        Most of us shine like fifty-watt bulbs or seventy-five-watt bulbs. Brendan Constantine shines like a five-hundred watt bulb. That, perhaps, explains why thirteen hundred people have checked out his video on YouTube—now that’s a lot, for a poet, for someone who’s “only” doing spoken word, someone who’s not singing or playing an instrument or telling jokes.
        Brendan Constantine’s is not—determinedly not—a confessional poetry of nervous breakdowns. He chooses not to expose himself; he will not lie on the psychoanalyst’s couch.  His work is like some odd artifact we might find in the Museum of Jurassic Technology blended with the mind of Albert Goldbarth.  Who else but Brendan Constantine would think of writing letters to guns? And it’s not people who are writing these letters:  it’s inanimate objects.  For example, “Letter Three” is addressed to a .69 cal Charleville Musket from a wooden spoon; “Letter One” is written to an 1830 Henry Yellowboy 45 from a standard issue army boot. And as playful and light-hearted as many of these poems appear on the surface, there is an underlying serious intent that comes across much more subtly than Bowling for Columbine.
        As I read his new book—Letters to Guns—I was struck by how well these poems work on the page; read by own neutral inner voice I could enjoy them just as much as I do when I hear him read out loud.  He has succeeded in creating a world, and though the “confessional” I is absent, every single poem he composes bears his stamp, is imbued with his personality, his “I,” even when his point of departure is Mary Todd Lincoln or Thomas Edison or Albert Einstein or Ferdinand Magellan.  Brendan’s is a strange, unpredictable world of words that steers clear of the all that easy capital P poetry:  he avoids the moon, the word “luminous,”  the lilacs and the peonies.  He would rather tell us about the gift shop at the morgue.  Brendan is an original.


Before I wrote poems I meddled.
As a boy I would dress the dog
in my clothes and get my parents
to fight over who I resembled.
I told my brothers there was
no gravity and watched them flail
their short arms as they bounced
around the ceiling. Once I tore

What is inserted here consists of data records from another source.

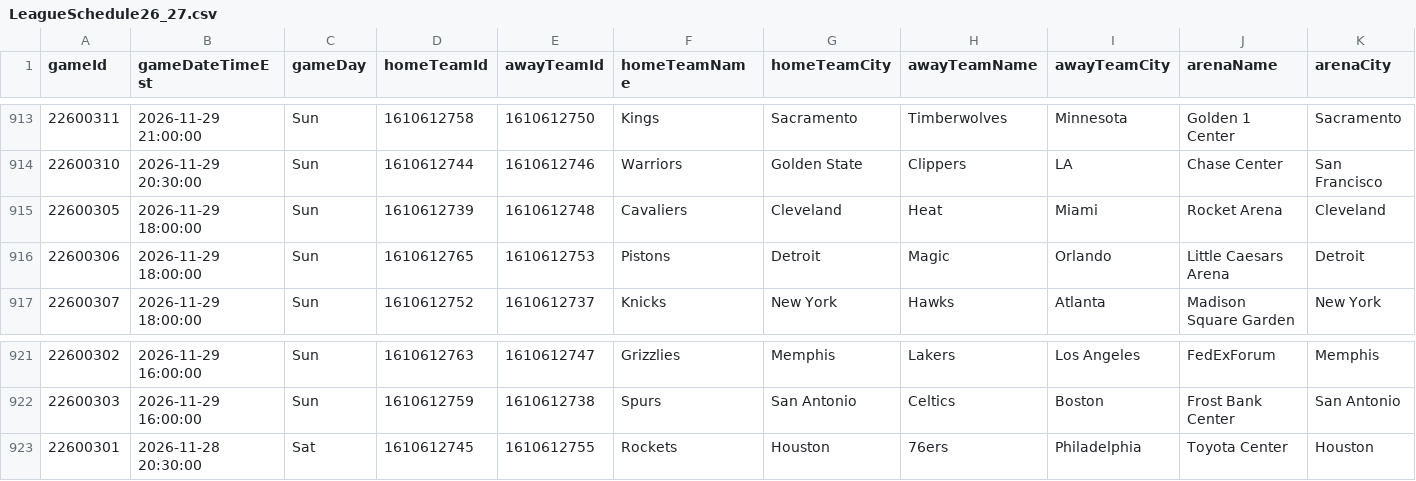
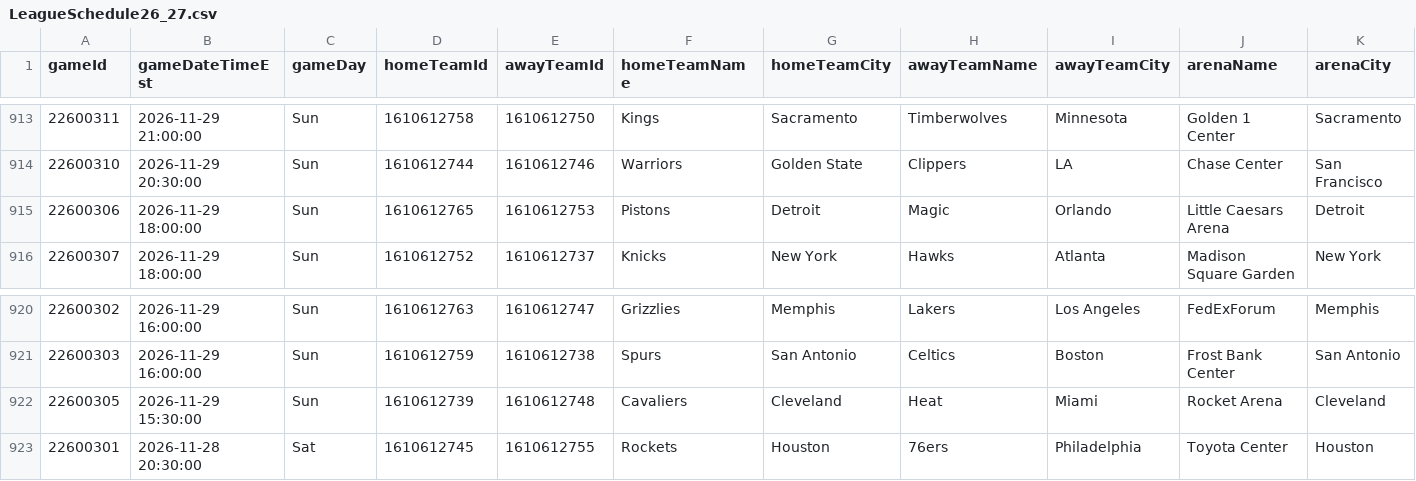
Before and after one commit to JackGerow/sim-bball, a CSV file: data/raw/LeagueSchedule26_27.csv, drawn as a sheet; only a part is shown, gaps mark what is left out; removed rows and columns are numbered as before the commit, all else as after; rows hold the shown columns only; the diff names each change by its address in the sheet, - before the commit and + after, or states it on an @@ line.

```diff
--- a/data/raw/LeagueSchedule26_27.csv
+++ b/data/raw/LeagueSchedule26_27.csv
-row 915: 22600305 | 2026-11-29 18:00:00 | Sun | 1610612739 | 1610612748 | Cavaliers | Cleveland | Heat | Miami | Rocket Arena | Cleveland
+row 922: 22600305 | 2026-11-29 15:30:00 | Sun | 1610612739 | 1610612748 | Cavaliers | Cleveland | Heat | Miami | Rocket Arena | Cleveland
```
Also changed, not shown: data/raw/Players.csv, 9 other files.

a page from the kitchen calendar
and nothing happened for a month,
though I don't really remember it.
What turned me around was a night
in my eighteenth summer spent
watching old movies. I was tuning
our black & white when I touched
the screen and found it soft and wet.
Fitting my fingers into the frame
it came away in my hands like yolk.
The people in the film stopped
talking and looked around, startled.
I got ready for them to be angry
but instead they just stood there;
the man scratching his forehead
with the sight of his empty gun,
the woman smoothing her skirts,
unable to face me, my terrible colors.


2009 Brendan Constantine
Brendan Constantine was a Featured Poet who read his poetry at the September 2009 Second Sunday Poetry Series.